(Revision comparison data)
——

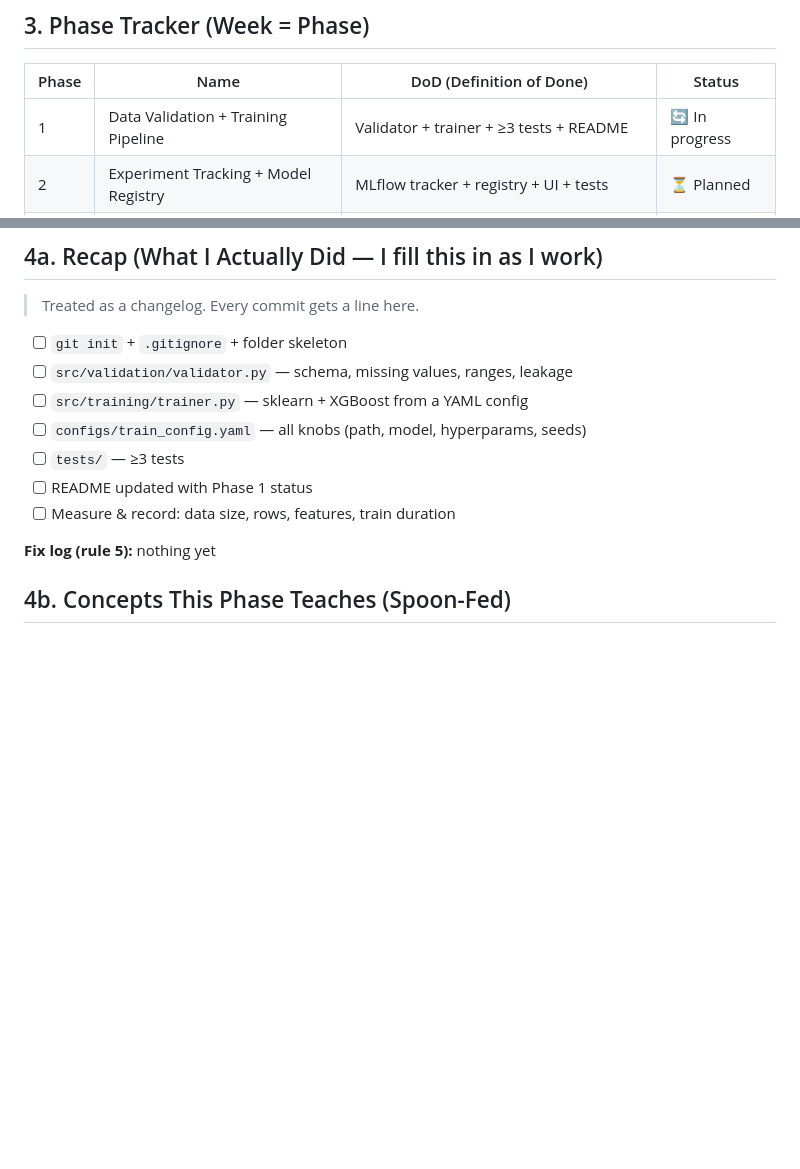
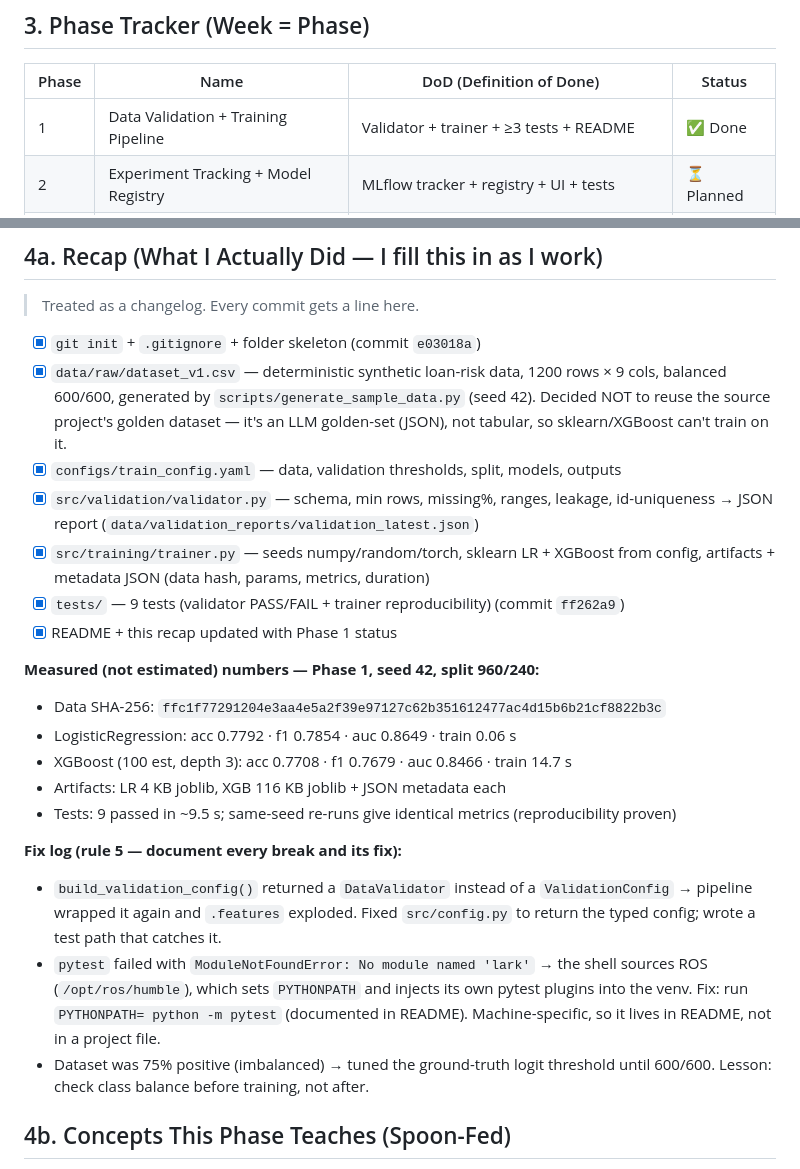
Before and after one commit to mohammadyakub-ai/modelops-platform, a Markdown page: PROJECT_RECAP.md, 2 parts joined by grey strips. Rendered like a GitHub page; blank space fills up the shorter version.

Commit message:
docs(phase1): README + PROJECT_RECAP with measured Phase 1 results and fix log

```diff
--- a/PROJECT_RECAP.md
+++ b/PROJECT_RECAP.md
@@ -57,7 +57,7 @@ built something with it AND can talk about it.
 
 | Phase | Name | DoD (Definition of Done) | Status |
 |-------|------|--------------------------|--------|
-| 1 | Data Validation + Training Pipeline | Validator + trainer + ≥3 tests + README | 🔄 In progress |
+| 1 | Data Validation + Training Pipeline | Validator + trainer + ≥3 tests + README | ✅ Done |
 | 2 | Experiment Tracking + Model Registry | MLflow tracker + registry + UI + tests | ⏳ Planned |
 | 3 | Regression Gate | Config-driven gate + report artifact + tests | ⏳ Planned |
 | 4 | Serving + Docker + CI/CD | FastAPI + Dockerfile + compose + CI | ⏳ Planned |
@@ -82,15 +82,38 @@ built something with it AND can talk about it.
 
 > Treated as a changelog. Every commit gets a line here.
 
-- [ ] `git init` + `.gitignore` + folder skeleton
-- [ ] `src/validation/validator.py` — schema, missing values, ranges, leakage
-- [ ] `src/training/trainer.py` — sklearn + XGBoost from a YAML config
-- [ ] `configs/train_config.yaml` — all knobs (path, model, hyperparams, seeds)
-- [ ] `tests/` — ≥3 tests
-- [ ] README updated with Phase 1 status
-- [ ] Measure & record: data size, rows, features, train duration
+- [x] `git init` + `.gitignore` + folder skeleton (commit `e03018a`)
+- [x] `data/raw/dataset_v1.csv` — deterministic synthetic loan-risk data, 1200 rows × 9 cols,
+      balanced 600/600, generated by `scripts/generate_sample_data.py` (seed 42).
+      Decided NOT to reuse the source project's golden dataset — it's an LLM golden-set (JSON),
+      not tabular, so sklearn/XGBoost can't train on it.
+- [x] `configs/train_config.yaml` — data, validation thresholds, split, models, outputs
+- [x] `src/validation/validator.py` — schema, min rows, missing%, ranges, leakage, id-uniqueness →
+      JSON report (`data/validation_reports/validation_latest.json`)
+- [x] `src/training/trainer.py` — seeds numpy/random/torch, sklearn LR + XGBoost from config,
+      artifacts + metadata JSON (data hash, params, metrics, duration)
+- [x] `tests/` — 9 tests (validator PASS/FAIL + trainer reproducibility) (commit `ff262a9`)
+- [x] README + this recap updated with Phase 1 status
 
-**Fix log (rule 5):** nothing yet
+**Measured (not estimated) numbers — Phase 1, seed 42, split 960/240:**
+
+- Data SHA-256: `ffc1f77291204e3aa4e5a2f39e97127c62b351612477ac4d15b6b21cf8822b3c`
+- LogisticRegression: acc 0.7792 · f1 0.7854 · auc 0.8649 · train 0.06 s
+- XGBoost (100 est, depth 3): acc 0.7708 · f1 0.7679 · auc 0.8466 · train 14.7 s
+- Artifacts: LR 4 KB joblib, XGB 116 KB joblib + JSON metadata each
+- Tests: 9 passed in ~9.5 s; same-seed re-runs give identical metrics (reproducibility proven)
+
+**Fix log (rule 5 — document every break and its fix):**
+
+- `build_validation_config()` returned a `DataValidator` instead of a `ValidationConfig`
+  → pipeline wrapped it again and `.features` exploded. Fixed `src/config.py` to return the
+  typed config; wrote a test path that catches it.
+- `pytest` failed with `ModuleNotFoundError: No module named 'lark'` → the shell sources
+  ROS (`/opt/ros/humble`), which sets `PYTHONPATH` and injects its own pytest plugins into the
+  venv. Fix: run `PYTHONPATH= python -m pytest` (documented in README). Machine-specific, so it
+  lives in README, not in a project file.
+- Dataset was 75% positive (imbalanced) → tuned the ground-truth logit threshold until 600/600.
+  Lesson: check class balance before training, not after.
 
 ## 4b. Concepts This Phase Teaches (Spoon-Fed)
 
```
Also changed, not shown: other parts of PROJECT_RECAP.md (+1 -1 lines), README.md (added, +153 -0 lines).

——

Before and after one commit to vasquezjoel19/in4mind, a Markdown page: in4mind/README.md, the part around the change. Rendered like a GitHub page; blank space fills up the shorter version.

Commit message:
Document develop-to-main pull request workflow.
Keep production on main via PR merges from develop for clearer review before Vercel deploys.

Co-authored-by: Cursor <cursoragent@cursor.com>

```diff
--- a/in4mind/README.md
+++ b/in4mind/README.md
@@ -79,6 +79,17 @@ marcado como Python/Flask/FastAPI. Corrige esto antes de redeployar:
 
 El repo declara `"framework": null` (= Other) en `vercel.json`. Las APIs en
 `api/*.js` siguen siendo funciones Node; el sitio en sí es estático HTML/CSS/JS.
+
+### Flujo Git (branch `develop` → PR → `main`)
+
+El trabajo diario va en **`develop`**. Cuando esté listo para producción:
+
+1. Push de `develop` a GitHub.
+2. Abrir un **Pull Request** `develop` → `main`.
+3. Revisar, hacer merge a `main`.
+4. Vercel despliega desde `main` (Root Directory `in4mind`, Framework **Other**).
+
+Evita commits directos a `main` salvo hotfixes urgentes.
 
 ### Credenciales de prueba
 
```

——

### WORK TO BE COMPLETED
Scan the entries above for the word "develop". Report the lines that hold it.

### FINISHED EXERCISE
Document develop-to-main pull request workflow.
Keep production on main via PR merges from develop for clearer review before Vercel deploys.
+### Flujo Git (branch `develop` → PR → `main`)
+El trabajo diario va en **`develop`**. Cuando esté listo para producción:
+1. Push de `develop` a GitHub.
+2. Abrir un **Pull Request** `develop` → `main`.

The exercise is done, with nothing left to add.